A day later, Adonis Escoto, 21, who had been attending the event, reportedly felt dizzy and went to sober up in a friend’s car. He was later found dead, Miami New Times reported.
The trampling incident in combination with multiple arrests and drug overdoses, is enough to call it quits, Miami Mayor Tomas Regalado told CBS:
“What happened this weekend is an event that could have been avoided. The organizers of Ultra did not follow the police directive to reinforce the fence, even though they knew that this year, and the year before, some kids have tried to overrun the fences. In the next weeks we are going to have a discussion on the city commission level to deny the permits for next year for the event here in the city of Miami.”
But Miami isn’t the only city with concerns.
The Austin City Council last week asked its city manager to conduct a full post-event evaluation of SXSW. However, Austin Council Member Mike Martinez said:
“It was a difficult SXSW, but it’s not related just to SXSW. Austin has truly become an international destination for many folks at many different times of the year.”
His statement was referring to last month’s crash that left four people dead, Austin Chronicle reported.
On Thursday, police said 18-year-old DeAndre “Dre” Tatum was the fourth person to die from injuries sustained after a suspected drunk driver crashed through a barrier set up for the festival and plowed into a crowd on March 13. He was the last of the victims who had remained in critical condition at University Medical Center Brackenridge.
Jamie West, 27, and Steven Craenmehr, 35, were killed at the scene last month. And 26-year-old Sandy Le died of her injuries on March 17. More than 20 others were injured.
The driver, 21-year-old Rashad Owens, is charged with capital murder and aggravated assault with a motor vehicle, and prosecutors are expected to seek additional charges against him from a grand jury, The Associated Press reported. Owens is accused of driving drunk and fleeing from police, and then intentionally steering into the crowd and accelerating.
Such troubles are not new to music festivals.
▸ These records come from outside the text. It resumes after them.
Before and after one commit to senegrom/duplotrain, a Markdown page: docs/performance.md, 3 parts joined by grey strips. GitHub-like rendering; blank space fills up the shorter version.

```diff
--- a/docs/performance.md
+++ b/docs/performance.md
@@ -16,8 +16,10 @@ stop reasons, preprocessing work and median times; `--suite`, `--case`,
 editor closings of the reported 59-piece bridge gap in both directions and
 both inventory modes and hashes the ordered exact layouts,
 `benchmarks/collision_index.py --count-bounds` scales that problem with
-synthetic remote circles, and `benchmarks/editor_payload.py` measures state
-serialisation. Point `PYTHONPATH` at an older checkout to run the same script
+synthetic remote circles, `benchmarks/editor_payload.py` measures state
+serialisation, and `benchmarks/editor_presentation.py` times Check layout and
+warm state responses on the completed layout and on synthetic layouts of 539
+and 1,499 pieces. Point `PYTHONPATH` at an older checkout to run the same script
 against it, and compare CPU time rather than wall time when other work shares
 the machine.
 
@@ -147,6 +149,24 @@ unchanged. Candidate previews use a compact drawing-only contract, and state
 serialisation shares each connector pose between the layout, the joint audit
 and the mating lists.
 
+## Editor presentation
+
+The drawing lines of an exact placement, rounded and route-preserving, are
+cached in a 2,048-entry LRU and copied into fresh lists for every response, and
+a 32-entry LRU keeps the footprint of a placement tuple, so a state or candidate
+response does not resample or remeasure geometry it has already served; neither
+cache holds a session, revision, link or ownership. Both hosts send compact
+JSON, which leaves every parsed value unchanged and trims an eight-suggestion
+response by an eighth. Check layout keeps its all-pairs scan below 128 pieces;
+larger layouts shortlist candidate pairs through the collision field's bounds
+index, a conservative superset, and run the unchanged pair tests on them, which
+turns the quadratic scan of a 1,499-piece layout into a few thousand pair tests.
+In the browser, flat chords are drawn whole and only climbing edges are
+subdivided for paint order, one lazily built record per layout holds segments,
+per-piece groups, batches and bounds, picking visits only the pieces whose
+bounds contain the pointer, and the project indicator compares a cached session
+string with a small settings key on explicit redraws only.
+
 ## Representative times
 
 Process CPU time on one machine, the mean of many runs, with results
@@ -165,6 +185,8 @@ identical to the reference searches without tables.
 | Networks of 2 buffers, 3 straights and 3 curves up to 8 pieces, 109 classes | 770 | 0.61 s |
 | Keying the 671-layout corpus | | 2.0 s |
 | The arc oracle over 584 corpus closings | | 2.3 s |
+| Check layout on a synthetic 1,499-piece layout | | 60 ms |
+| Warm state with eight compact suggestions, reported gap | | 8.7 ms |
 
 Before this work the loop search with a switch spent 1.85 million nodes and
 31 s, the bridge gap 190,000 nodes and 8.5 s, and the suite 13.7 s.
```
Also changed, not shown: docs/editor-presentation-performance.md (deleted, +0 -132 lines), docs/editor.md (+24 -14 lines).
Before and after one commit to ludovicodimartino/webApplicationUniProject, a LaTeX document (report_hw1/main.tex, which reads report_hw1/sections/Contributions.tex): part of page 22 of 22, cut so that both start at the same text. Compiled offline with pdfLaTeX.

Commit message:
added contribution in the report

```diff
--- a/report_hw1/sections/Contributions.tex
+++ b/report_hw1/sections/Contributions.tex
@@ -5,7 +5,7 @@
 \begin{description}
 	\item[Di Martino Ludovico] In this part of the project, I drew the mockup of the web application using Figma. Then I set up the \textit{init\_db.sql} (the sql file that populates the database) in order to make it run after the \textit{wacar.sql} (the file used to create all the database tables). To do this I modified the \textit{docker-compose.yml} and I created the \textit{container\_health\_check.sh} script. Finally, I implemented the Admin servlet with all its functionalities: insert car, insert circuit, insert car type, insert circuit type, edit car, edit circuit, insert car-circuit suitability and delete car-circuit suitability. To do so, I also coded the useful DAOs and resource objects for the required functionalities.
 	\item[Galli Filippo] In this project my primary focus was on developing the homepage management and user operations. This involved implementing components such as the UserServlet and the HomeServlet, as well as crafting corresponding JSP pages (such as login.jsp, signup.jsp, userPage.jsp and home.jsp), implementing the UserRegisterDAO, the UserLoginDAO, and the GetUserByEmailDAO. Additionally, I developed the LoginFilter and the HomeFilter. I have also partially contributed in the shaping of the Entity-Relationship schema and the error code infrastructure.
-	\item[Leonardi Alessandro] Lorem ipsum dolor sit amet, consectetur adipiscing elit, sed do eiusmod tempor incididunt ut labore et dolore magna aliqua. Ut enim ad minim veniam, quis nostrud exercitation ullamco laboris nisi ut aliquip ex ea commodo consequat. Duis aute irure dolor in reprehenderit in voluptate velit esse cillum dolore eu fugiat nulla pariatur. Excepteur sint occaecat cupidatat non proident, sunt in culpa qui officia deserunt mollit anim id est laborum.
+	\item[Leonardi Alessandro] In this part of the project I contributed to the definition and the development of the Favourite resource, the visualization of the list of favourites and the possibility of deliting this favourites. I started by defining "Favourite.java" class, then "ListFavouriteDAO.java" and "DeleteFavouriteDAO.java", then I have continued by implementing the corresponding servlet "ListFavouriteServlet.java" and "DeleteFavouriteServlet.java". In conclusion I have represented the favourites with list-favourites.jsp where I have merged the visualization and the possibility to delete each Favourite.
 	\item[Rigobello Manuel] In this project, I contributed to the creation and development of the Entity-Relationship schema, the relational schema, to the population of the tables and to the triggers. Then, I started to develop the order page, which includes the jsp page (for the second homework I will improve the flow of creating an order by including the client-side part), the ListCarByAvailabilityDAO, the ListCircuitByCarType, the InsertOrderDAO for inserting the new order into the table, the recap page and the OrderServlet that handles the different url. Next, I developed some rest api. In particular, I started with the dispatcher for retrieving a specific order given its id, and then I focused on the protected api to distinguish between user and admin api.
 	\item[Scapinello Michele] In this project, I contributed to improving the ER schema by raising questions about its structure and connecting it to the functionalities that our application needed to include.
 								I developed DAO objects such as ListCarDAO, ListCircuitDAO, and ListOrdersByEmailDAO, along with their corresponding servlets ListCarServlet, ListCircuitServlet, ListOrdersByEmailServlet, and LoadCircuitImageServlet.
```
In 2010, Los Angeles officials forced Insomniac Events’ Electric Daisy Carnival to move to Las Vegas after a 15-year-old girl overdosed on MDMA, a stimulant also known as “Molly.” And last year, New York City canceled its multiday electronic music festival, Electric Zoo, the last day after two concert-goers died after using MDMA. Also last year, a 23-year-old at Ultra went into a coma and nearly died after someone gave him water spiked with anti-freeze, according to news reports.
Given the history and recent series of events, Miami officials said they have had enough. Miami City Commissioner Marc Sarnoff told NBC:
“This is not a business that serves the community well. … It is time for Ultra to go away. We have always talked about people getting trampled and now it happened.”